● **Work task**
Provide only the number of lines in the listing that contain the word "Also".

● **Extracted entries**
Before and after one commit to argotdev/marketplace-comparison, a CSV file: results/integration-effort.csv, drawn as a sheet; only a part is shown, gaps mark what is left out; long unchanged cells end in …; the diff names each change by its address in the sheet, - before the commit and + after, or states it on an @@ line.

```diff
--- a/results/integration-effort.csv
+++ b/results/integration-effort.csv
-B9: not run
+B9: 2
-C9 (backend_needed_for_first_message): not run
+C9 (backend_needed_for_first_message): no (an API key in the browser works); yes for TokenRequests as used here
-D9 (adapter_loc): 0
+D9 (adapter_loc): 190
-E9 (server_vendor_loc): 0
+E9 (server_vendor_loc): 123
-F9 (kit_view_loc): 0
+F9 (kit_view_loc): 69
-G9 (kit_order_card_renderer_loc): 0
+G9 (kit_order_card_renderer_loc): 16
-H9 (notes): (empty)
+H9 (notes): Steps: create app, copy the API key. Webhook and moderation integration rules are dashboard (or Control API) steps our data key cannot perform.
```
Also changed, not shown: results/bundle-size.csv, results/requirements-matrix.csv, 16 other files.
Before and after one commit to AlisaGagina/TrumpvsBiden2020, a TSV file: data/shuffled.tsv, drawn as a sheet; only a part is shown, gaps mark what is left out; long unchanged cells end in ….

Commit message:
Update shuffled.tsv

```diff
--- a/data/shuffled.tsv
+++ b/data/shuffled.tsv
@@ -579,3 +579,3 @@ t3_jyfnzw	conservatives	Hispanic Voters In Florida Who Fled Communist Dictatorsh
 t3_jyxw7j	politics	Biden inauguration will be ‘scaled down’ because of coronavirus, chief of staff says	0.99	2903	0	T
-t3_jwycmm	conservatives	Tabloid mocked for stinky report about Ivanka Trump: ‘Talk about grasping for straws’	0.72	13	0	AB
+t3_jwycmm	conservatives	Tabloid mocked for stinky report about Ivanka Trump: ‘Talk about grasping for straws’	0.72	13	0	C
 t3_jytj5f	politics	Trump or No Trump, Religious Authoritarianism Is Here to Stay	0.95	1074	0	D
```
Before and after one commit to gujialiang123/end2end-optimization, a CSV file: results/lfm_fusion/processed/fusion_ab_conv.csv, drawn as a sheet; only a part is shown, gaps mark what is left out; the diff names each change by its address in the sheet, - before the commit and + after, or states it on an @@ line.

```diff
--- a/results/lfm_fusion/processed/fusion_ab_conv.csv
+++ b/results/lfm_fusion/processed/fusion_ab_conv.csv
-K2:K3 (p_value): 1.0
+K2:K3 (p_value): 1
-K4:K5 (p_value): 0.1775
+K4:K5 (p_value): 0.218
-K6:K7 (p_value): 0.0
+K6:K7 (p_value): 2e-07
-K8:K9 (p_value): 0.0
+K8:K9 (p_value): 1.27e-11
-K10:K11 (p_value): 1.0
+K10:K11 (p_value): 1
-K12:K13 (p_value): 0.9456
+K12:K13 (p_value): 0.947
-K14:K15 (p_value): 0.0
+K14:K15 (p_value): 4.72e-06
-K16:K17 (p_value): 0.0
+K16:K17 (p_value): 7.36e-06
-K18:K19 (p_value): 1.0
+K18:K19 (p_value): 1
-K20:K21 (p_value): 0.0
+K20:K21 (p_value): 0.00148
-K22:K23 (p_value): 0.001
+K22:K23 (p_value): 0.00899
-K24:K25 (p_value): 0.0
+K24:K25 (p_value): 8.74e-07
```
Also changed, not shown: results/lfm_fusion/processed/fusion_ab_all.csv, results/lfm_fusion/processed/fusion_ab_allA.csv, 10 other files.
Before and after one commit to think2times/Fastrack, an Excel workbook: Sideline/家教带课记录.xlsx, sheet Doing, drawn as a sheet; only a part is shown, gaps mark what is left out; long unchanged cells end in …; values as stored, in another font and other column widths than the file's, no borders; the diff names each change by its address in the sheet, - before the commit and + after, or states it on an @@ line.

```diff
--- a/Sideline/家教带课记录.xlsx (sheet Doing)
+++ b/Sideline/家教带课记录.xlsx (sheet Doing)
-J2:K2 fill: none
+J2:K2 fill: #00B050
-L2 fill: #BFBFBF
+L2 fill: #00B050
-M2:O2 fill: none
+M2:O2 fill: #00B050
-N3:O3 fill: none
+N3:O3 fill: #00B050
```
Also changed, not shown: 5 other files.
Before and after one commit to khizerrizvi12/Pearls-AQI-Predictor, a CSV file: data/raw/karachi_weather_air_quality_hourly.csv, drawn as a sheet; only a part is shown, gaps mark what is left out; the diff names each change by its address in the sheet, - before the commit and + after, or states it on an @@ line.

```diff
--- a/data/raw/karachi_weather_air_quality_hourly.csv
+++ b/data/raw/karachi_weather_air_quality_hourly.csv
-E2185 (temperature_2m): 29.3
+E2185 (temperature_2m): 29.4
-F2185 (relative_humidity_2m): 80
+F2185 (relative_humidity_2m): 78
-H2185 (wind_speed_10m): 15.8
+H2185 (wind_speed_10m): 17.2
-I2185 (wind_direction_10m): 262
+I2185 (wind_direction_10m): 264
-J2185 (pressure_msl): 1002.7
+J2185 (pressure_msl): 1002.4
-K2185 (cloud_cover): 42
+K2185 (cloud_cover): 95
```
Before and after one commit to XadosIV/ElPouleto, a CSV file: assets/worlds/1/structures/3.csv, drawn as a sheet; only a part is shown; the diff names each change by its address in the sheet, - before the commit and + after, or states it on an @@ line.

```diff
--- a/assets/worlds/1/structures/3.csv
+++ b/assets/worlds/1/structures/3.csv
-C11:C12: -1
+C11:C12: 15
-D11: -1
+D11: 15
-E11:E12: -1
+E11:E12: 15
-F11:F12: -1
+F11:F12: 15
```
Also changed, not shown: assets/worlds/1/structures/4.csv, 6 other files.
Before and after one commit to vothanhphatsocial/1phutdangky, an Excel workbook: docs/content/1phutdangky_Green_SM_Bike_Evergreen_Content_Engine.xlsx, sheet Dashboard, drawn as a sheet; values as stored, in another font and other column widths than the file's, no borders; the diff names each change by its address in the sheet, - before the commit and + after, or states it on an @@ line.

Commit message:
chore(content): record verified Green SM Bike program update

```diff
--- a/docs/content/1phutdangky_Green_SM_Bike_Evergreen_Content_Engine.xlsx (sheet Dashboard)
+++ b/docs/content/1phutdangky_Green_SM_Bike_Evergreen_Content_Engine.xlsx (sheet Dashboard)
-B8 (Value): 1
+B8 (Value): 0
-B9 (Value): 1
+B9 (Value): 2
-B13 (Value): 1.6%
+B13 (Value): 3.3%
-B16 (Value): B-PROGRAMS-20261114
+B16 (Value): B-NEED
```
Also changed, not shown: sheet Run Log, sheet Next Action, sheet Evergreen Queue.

● **Expected answer**
5